- WHAT IS REQUIRED
Please give nothing except the number of lines in the records below that include the word "padding".

Before-and-after page screenshots
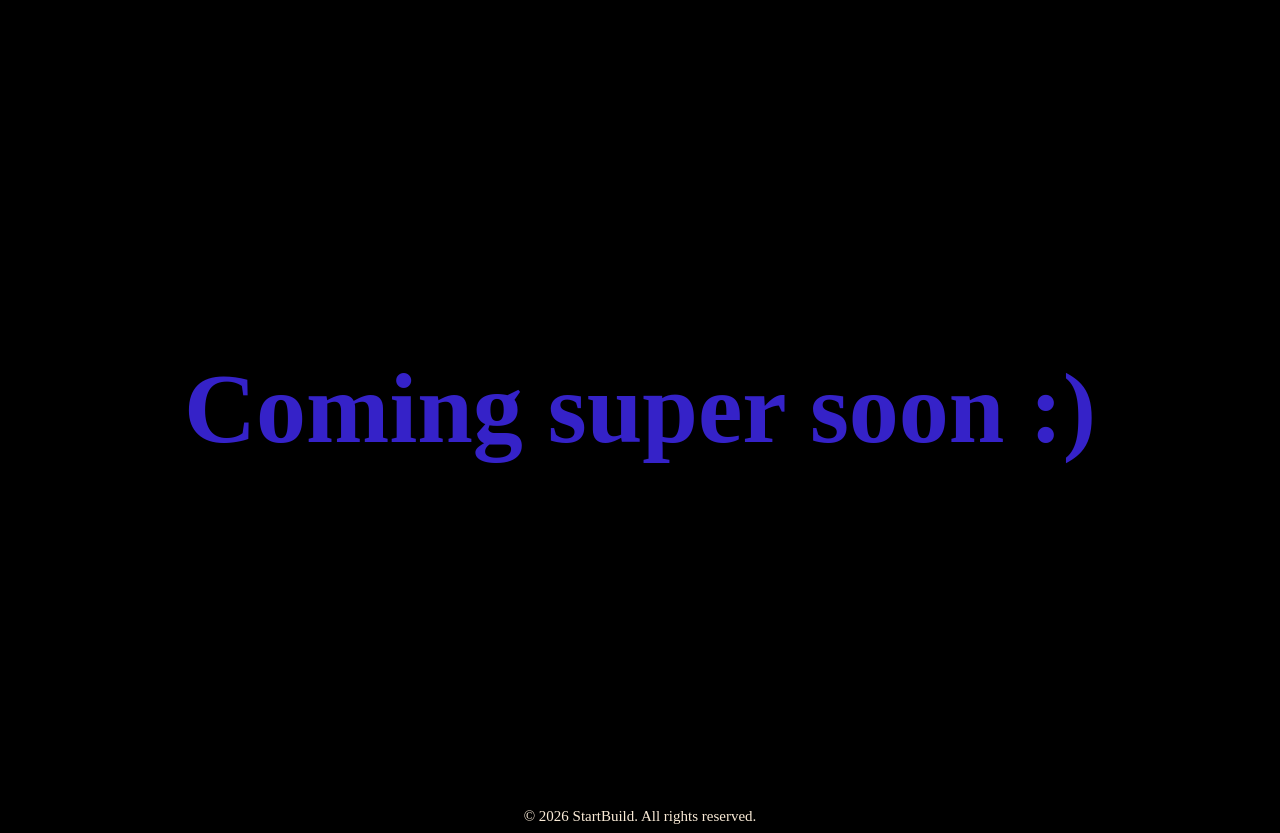
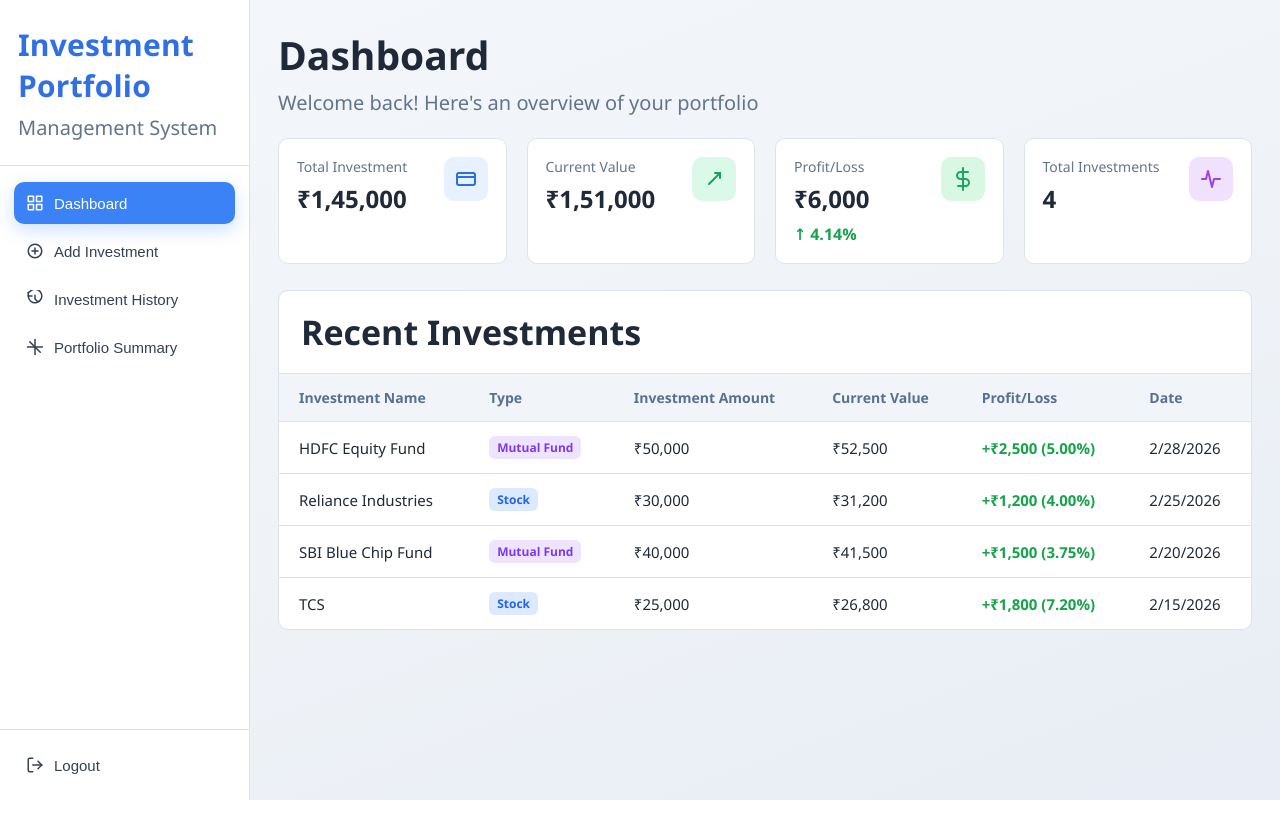
Before and after one commit to Saraansh0001/BuildMatch, a PHP site: page / in a window 1280 px wide. After the commit the page ends 800 px from the top, so only its background shows below. Run offline with PHP 8.4, Linux system fonts and the light colour scheme.

Commit message:
index.html updates in hard code

```diff
--- a/CSS/index.css
+++ b/CSS/index.css
@@ -1,22 +1,316 @@
-body {
-  background-color: #000000;
+:root {
+  --bg-main: #eef2f7;
+  --bg-sidebar: #ffffff;
+  --text-main: #1f2937;
+  --text-muted: #64748b;
+  --line: #dde3ea;
+  --brand: #3b82f6;
+  --brand-soft: #e9f1ff;
+  --success: #16a34a;
+  --success-soft: #d9fbe6;
 }
 
-h1 {
-  margin: 0;
-  height: 100vh;
-  display: flex;
-  justify-content: center;
-  align-items: center;
-  color: #3522c8;
-  font-size: 100px;
+* {
+  box-sizing: border-box;
 }
 
-footer{
-  position: relative;
-  color: antiquewhite;
+body {
+  margin: 0;
+  font-family: "Segoe UI", Tahoma, Geneva, Verdana, sans-serif;
+  color: var(--text-main);
+  background: linear-gradient(160deg, #f4f7fb 0%, #eef2f7 60%, #e8edf5 100%);
+}
+
+.app-shell {
+  min-height: 100vh;
+  display: grid;
+  grid-template-columns: 250px 1fr;
+}
+
+.sidebar {
+  background: var(--bg-sidebar);
+  border-right: 1px solid var(--line);
   display: flex;
+  flex-direction: column;
+}
+
+.brand {
+  padding: 24px 18px;
+  border-bottom: 1px solid var(--line);
+}
+
+.brand h1 {
+  margin: 0;
+  color: #3170e2;
+  font-size: 30px;
+  letter-spacing: 0.2px;
+}
+
+.brand p {
+  margin: 8px 0 0;
+  color: var(--text-muted);
+  font-size: 20px;
+}
+
+.menu {
+  padding: 16px 14px;
+  display: grid;
+  gap: 6px;
+}
+
+.menu-item,
+.logout-btn {
+  border: 0;
+  background: transparent;
+  color: #344054;
+  border-radius: 10px;
+  min-height: 42px;
+  padding: 10px 12px;
+  display: flex;
+  align-items: center;
+  gap: 10px;
   font-size: 15px;
+  cursor: pointer;
+  text-align: left;
+}
+
+.menu-item.active {
+  color: #ffffff;
+  background: var(--brand);
+  box-shadow: 0 6px 18px rgba(59, 130, 246, 0.25);
+}
+
+.menu-item:not(.active):hover,
+.logout-btn:hover {
+  background: #f1f5f9;
+}
+
+.menu-icon {
+  width: 18px;
+  height: 18px;
+  display: inline-flex;
+  flex-shrink: 0;
+}
+
+.menu-icon svg {
+  width: 100%;
+  height: 100%;
+}
+
+.sidebar-footer {
+  margin-top: auto;
+  padding: 14px;
+  border-top: 1px solid var(--line);
+}
+
+.dashboard-content {
+  padding: 28px;
+}
+
+.page-header h2 {
+  margin: 0;
+  font-size: 39px;
+  font-weight: 700;
+}
+
+.page-header p {
+  margin: 8px 0 0;
+  color: var(--text-muted);
+  font-size: 20px;
+}
+
+.stats-grid {
+  margin-top: 22px;
+  display: grid;
+  gap: 20px;
+  grid-template-columns: repeat(4, minmax(170px, 1fr));
+}
+
+.stat-card {
+  background: #ffffff;
+  border: 1px solid var(--line);
+  border-radius: 10px;
+  min-height: 120px;
+  padding: 18px;
+  display: flex;
+  justify-content: space-between;
+  align-items: flex-start;
+  animation: fadeInUp 0.4s ease both;
+}
+
+.stat-label {
+  margin: 0;
+  color: #64748b;
+  font-size: 14px;
+}
+
+.stat-value {
+  margin: 6px 0 0;
+  font-size: 24px;
+  font-weight: 700;
+}
+
+.stat-change {
+  margin: 8px 0 0;
+  color: var(--success);
+  font-size: 16px;
+  font-weight: 600;
+}
+
+.stat-icon {
+  width: 44px;
+  height: 44px;
+  border-radius: 10px;
+  display: inline-flex;
+  align-items: center;
   justify-content: center;
-  align-items: center;
 }
+
+.stat-icon svg {
+  width: 24px;
+  height: 24px;
+}
+
+.icon-blue {
+  color: #2c6de7;
+  background: #e8f1ff;
+}
+
+.icon-green {
+  color: #10a55a;
+  background: #dbf9e8;
+}
+
+.icon-mint {
+  color: #1ea660;
+  background: #d8f8e4;
+}
+
+.icon-purple {
+  color: #9a44e2;
+  background: #f0e2ff;
+}
+
+.investments-table-wrap {
+  margin-top: 26px;
+  background: #ffffff;
+  border: 1px solid var(--line);
+  border-radius: 10px;
+  overflow: hidden;
+}
+
+.investments-table-wrap h3 {
+  margin: 0;
+  padding: 18px 22px;
+  font-size: 34px;
+  border-bottom: 1px solid var(--line);
+}
+
+.table-scroll {
+  width: 100%;
+  overflow-x: auto;
+}
+
+table {
+  width: 100%;
+  border-collapse: collapse;
+  min-width: 760px;
+}
+
+thead {
+  background: #f1f5fa;
+}
+
+th,
+td {
+  padding: 14px 20px;
+  border-bottom: 1px solid var(--line);
+  text-align: left;
+}
+
+th {
+  color: #58708f;
+  font-size: 14px;
+  font-weight: 600;
+}
+
+tbody td {
+  font-size: 15px;
+}
+
+tbody tr:last-child td {
+  border-bottom: 0;
+}
+
+.badge {
+  display: inline-block;
+  border-radius: 6px;
+  padding: 3px 8px;
+  font-size: 12px;
+  font-weight: 600;
+}
+
+.badge-fund {
+  color: #7c3aed;
+  background: #efe4ff;
+}
+
+.badge-stock {
+  color: #2563eb;
+  background: #dce9ff;
+}
+
+.positive {
+  color: var(--success);
+  font-weight: 700;
+}
+
+footer {
+  display: none;
+}
+
+@keyframes fadeInUp {
+  from {
+    opacity: 0;
+    transform: translateY(8px);
+  }
+  to {
+    opacity: 1;
+    transform: translateY(0);
+  }
+}
+
+@media (max-width: 1200px) {
+  .stats-grid {
+    grid-template-columns: repeat(2, minmax(190px, 1fr));
+  }
+}
+
+@media (max-width: 900px) {
+  .app-shell {
+    grid-template-columns: 1fr;
+  }
+
+  .sidebar {
+    border-right: 0;
+    border-bottom: 1px solid var(--line);
+  }
+
+  .sidebar-footer {
+    margin-top: 0;
+  }
+}
+
+@media (max-width: 640px) {
+  .dashboard-content {
+    padding: 20px;
+  }
+
+  .stats-grid {
+    grid-template-columns: 1fr;
+  }
+
+  .page-header h2 {
+    font-size: 32px;
+  }
+}
--- a/JS/index.js
+++ b/JS/index.js
@@ -1 +1,49 @@
-alert("Chalo niklo , ab baad mai aana :)");
+const menuItems = document.querySelectorAll(".menu-item");
+const logoutBtn = document.getElementById("logoutBtn");
+
+menuItems.forEach((item) => {
+	item.addEventListener("click", () => {
+		menuItems.forEach((btn) => btn.classList.remove("active"));
+		item.classList.add("active");
+	});
+});
+
+function formatIndianNumber(num) {
+	return num.toLocaleString("en-IN");
+}
+
+function animateCounters() {
+	const statValues = document.querySelectorAll(".stat-value[data-target]");
+
+	statValues.forEach((element) => {
+		const target = Number(element.dataset.target);
+		const isCurrency = element.dataset.currency === "true";
+		const duration = 900;
+		const start = performance.now();
+
+		function update(now) {
+			const progress = Math.min((now - start) / duration, 1);
+			const value = Math.floor(target * progress);
+
+			if (isCurrency) {
+				element.textContent = "\u20B9" + formatIndianNumber(value);
+			} else {
+				element.textContent = String(value);
+			}
+
+			if (progress < 1) {
+				requestAnimationFrame(update);
+			}
+		}
+
+		requestAnimationFrame(update);
+	});
+}
+
+if (logoutBtn) {
+	logoutBtn.addEventListener("click", () => {
+		window.alert("Logged out from demo dashboard.");
+	});
+}
+
+window.addEventListener("DOMContentLoaded", animateCounters);
--- a/index.html
+++ b/index.html
@@ -1,21 +1,198 @@
 <!DOCTYPE html>
 <html lang="en">
+
 <head>
   <meta charset="UTF-8">
   <meta name="viewport" content="width=device-width, initial-scale=1.0">
-  <title>StartBuild</title>
+  <title>Investment Portfolio Dashboard</title>
 
   <link rel="stylesheet" href="CSS/header.css">
   <link rel="stylesheet" href="CSS/index.css">
+</head>
 
-</head>
 <body>
+  <div class="app-shell">
+    <aside class="sidebar">
+      <div class="brand">
+        <h1>Investment Portfolio</h1>
+        <p>Management System</p>
+      </div>
 
-  <h1>Coming super soon :)</h1>
+      <nav class="menu" aria-label="Primary navigation">
+        <button class="menu-item active" data-section="dashboard">
+          <span class="menu-icon" aria-hidden="true">
+            <svg viewBox="0 0 24 24" fill="none" stroke="currentColor" stroke-width="2" stroke-linecap="round" stroke-linejoin="round">
+              <rect x="3" y="3" width="7" height="7"></rect>
+              <rect x="14" y="3" width="7" height="7"></rect>
+              <rect x="14" y="14" width="7" height="7"></rect>
+              <rect x="3" y="14" width="7" height="7"></rect>
+            </svg>
+          </span>
+          Dashboard
+        </button>
+
+        <button class="menu-item" data-section="add-investment">
+          <span class="menu-icon" aria-hidden="true">
+            <svg viewBox="0 0 24 24" fill="none" stroke="currentColor" stroke-width="2" stroke-linecap="round" stroke-linejoin="round">
+              <circle cx="12" cy="12" r="9"></circle>
+              <path d="M12 8v8M8 12h8"></path>
+            </svg>
+          </span>
+          Add Investment
+        </button>
+
+        <button class="menu-item" data-section="history">
+          <span class="menu-icon" aria-hidden="true">
+            <svg viewBox="0 0 24 24" fill="none" stroke="currentColor" stroke-width="2" stroke-linecap="round" stroke-linejoin="round">
+              <path d="M3 3v5h5"></path>
+              <path d="M3 8a9 9 0 1 0 2.64-6.36L3 4"></path>
+              <path d="M12 7v5l3 3"></path>
+            </svg>
+          </span>
+          Investment History
+        </button>
+
+        <button class="menu-item" data-section="summary">
+          <span class="menu-icon" aria-hidden="true">
+            <svg viewBox="0 0 24 24" fill="none" stroke="currentColor" stroke-width="2" stroke-linecap="round" stroke-linejoin="round">
+              <path d="M12 2v20"></path>
+              <path d="M2 12h20"></path>
+              <path d="M5 5l14 14"></path>
+            </svg>
+          </span>
+          Portfolio Summary
+        </button>
+      </nav>
+
+      <div class="sidebar-footer">
+        <button id="logoutBtn" class="logout-btn">
+          <span class="menu-icon" aria-hidden="true">
+            <svg viewBox="0 0 24 24" fill="none" stroke="currentColor" stroke-width="2" stroke-linecap="round" stroke-linejoin="round">
+              <path d="M9 21H5a2 2 0 0 1-2-2V5a2 2 0 0 1 2-2h4"></path>
+              <path d="M16 17l5-5-5-5"></path>
+              <path d="M21 12H9"></path>
+            </svg>
+          </span>
+          Logout
+        </button>
+      </div>
+    </aside>
+
+    <main class="dashboard-content">
+      <header class="page-header">
+        <h2>Dashboard</h2>
+        <p>Welcome back! Here&apos;s an overview of your portfolio</p>
+      </header>
+
+      <section class="stats-grid" aria-label="Portfolio overview stats">
+        <article class="stat-card">
+          <div>
+            <p class="stat-label">Total Investment</p>
+            <p class="stat-value" data-currency="true" data-target="145000">&#8377;145,000</p>
+          </div>
+          <span class="stat-icon icon-blue" aria-hidden="true">
+            <svg viewBox="0 0 24 24" fill="none" stroke="currentColor" stroke-width="2" stroke-linecap="round" stroke-linejoin="round">
+              <rect x="3" y="6" width="18" height="12" rx="2"></rect>
+              <path d="M3 10h18"></path>
+            </svg>
+          </span>
+        </article>
+
+        <article class="stat-card">
+          <div>
+            <p class="stat-label">Current Value</p>
+            <p class="stat-value" data-currency="true" data-target="151000">&#8377;151,000</p>
+          </div>
+          <span class="stat-icon icon-green" aria-hidden="true">
+            <svg viewBox="0 0 24 24" fill="none" stroke="currentColor" stroke-width="2" stroke-linecap="round" stroke-linejoin="round">
+              <path d="M18 6h-5"></path>
+              <path d="M18 6v5"></path>
+              <path d="M18 6L7 17"></path>
+            </svg>
+          </span>
+        </article>
+
+        <article class="stat-card">
+          <div>
+            <p class="stat-label">Profit/Loss</p>
+            <p class="stat-value" data-currency="true" data-target="6000">&#8377;6,000</p>
+            <p class="stat-change">&#8593; 4.14%</p>
+          </div>
+          <span class="stat-icon icon-mint" aria-hidden="true">
+            <svg viewBox="0 0 24 24" fill="none" stroke="currentColor" stroke-width="2" stroke-linecap="round" stroke-linejoin="round">
+              <path d="M12 1v22"></path>
+              <path d="M17 5H9.5a3.5 3.5 0 0 0 0 7h5a3.5 3.5 0 0 1 0 7H7"></path>
+            </svg>
+          </span>
+        </article>
+
+        <article class="stat-card">
+          <div>
+            <p class="stat-label">Total Investments</p>
+            <p class="stat-value" data-target="4">4</p>
+          </div>
+          <span class="stat-icon icon-purple" aria-hidden="true">
+            <svg viewBox="0 0 24 24" fill="none" stroke="currentColor" stroke-width="2" stroke-linecap="round" stroke-linejoin="round">
+              <path d="M3 12h4l2-8 4 16 2-8h6"></path>
+            </svg>
+          </span>
+        </article>
+      </section>
+
+      <section class="investments-table-wrap" aria-label="Recent investments">
+        <h3>Recent Investments</h3>
+        <div class="table-scroll">
+          <table>
+            <thead>
+              <tr>
+                <th>Investment Name</th>
+                <th>Type</th>
+                <th>Investment Amount</th>
+                <th>Current Value</th>
+                <th>Profit/Loss</th>
+                <th>Date</th>
+              </tr>
+            </thead>
+            <tbody>
+              <tr>
+                <td>HDFC Equity Fund</td>
+                <td><span class="badge badge-fund">Mutual Fund</span></td>
+                <td>&#8377;50,000</td>
+                <td>&#8377;52,500</td>
+                <td class="positive">+&#8377;2,500 (5.00%)</td>
+                <td>2/28/2026</td>
+              </tr>
+              <tr>
+                <td>Reliance Industries</td>
+                <td><span class="badge badge-stock">Stock</span></td>
+                <td>&#8377;30,000</td>
+                <td>&#8377;31,200</td>
+                <td class="positive">+&#8377;1,200 (4.00%)</td>
+                <td>2/25/2026</td>
+              </tr>
+              <tr>
+                <td>SBI Blue Chip Fund</td>
+                <td><span class="badge badge-fund">Mutual Fund</span></td>
+                <td>&#8377;40,000</td>
+                <td>&#8377;41,500</td>
+                <td class="positive">+&#8377;1,500 (3.75%)</td>
+                <td>2/20/2026</td>
+              </tr>
+              <tr>
+                <td>TCS</td>
+                <td><span class="badge badge-stock">Stock</span></td>
+                <td>&#8377;25,000</td>
+                <td>&#8377;26,800</td>
+                <td class="positive">+&#8377;1,800 (7.20%)</td>
+                <td>2/15/2026</td>
+              </tr>
+            </tbody>
+          </table>
+        </div>
+      </section>
+    </main>
+  </div>
 
   <script src="JS/index.js"></script>
 </body>
-<footer>
-  © 2026 StartBuild. All rights reserved.
-</footer>
 </html>
```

- REPLY
10